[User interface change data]

········

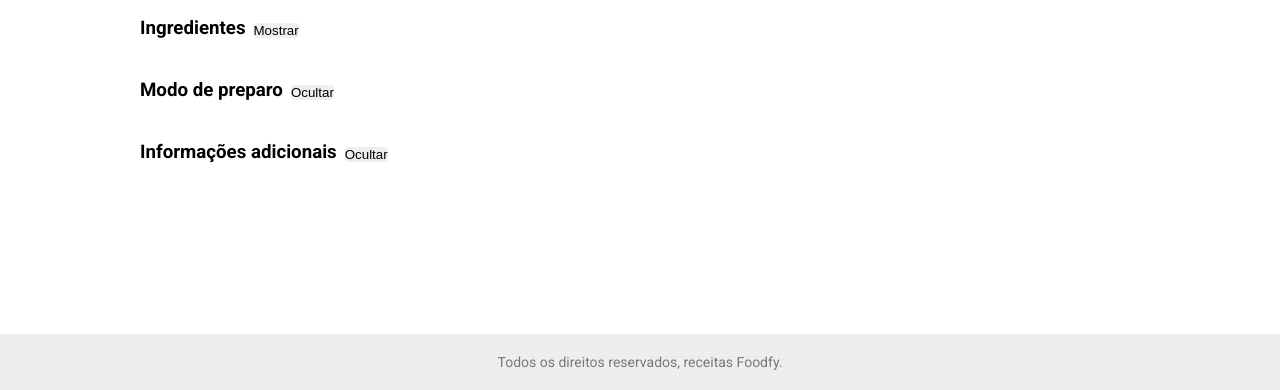
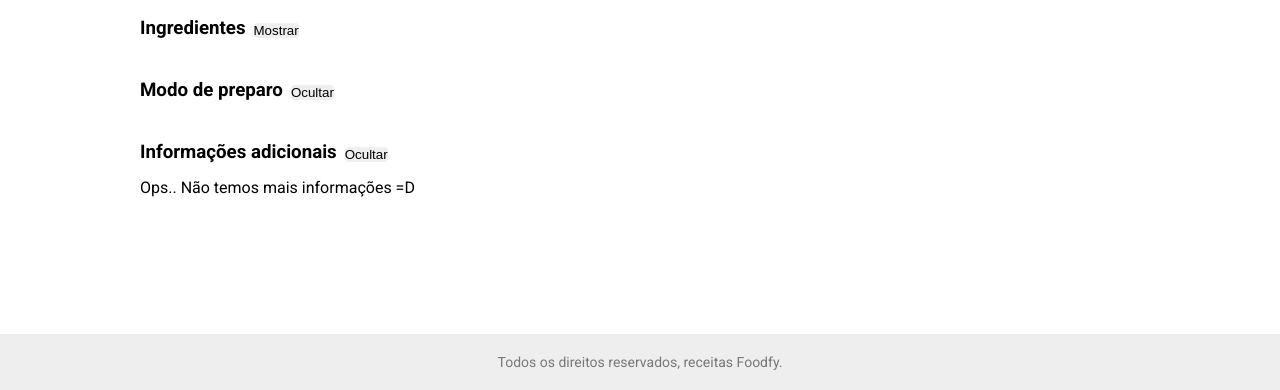
Before and after one commit to AguiarIsaac/foodfy, a website: page src/description.njk in a window 1280 px wide. Shown: the part 410-800 px from the top of the page. Drawn offline with nearby package versions, Linux system fonts and the light colour scheme; files that its build step writes are made by us from their sources.

Commit message:
If condition

```diff
--- a/src/description.njk
+++ b/src/description.njk
@@ -56,7 +56,11 @@
                 </div>
 
                 <div class="list_info">
-                    <p>{{item.information}}</p>
+                    {% if item.information %}
+                        <p>{{item.information}}</p>
+                    {% else %}
+                        <p>Ops.. Não temos mais informações =D</p>
+                    {% endif %}
                 </div>
             </div>
         </div>
```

········

Required action:
Your copy should match the records above word for word, but without images.

Output:
Before and after one commit to AguiarIsaac/foodfy, a website: page src/description.njk in a window 1280 px wide. Shown: the part 410-800 px from the top of the page. Drawn offline with nearby package versions, Linux system fonts and the light colour scheme; files that its build step writes are made by us from their sources.

Commit message:
If condition

```diff
--- a/src/description.njk
+++ b/src/description.njk
@@ -56,7 +56,11 @@
                 </div>
 
                 <div class="list_info">
-                    <p>{{item.information}}</p>
+                    {% if item.information %}
+                        <p>{{item.information}}</p>
+                    {% else %}
+                        <p>Ops.. Não temos mais informações =D</p>
+                    {% endif %}
                 </div>
             </div>
         </div>
```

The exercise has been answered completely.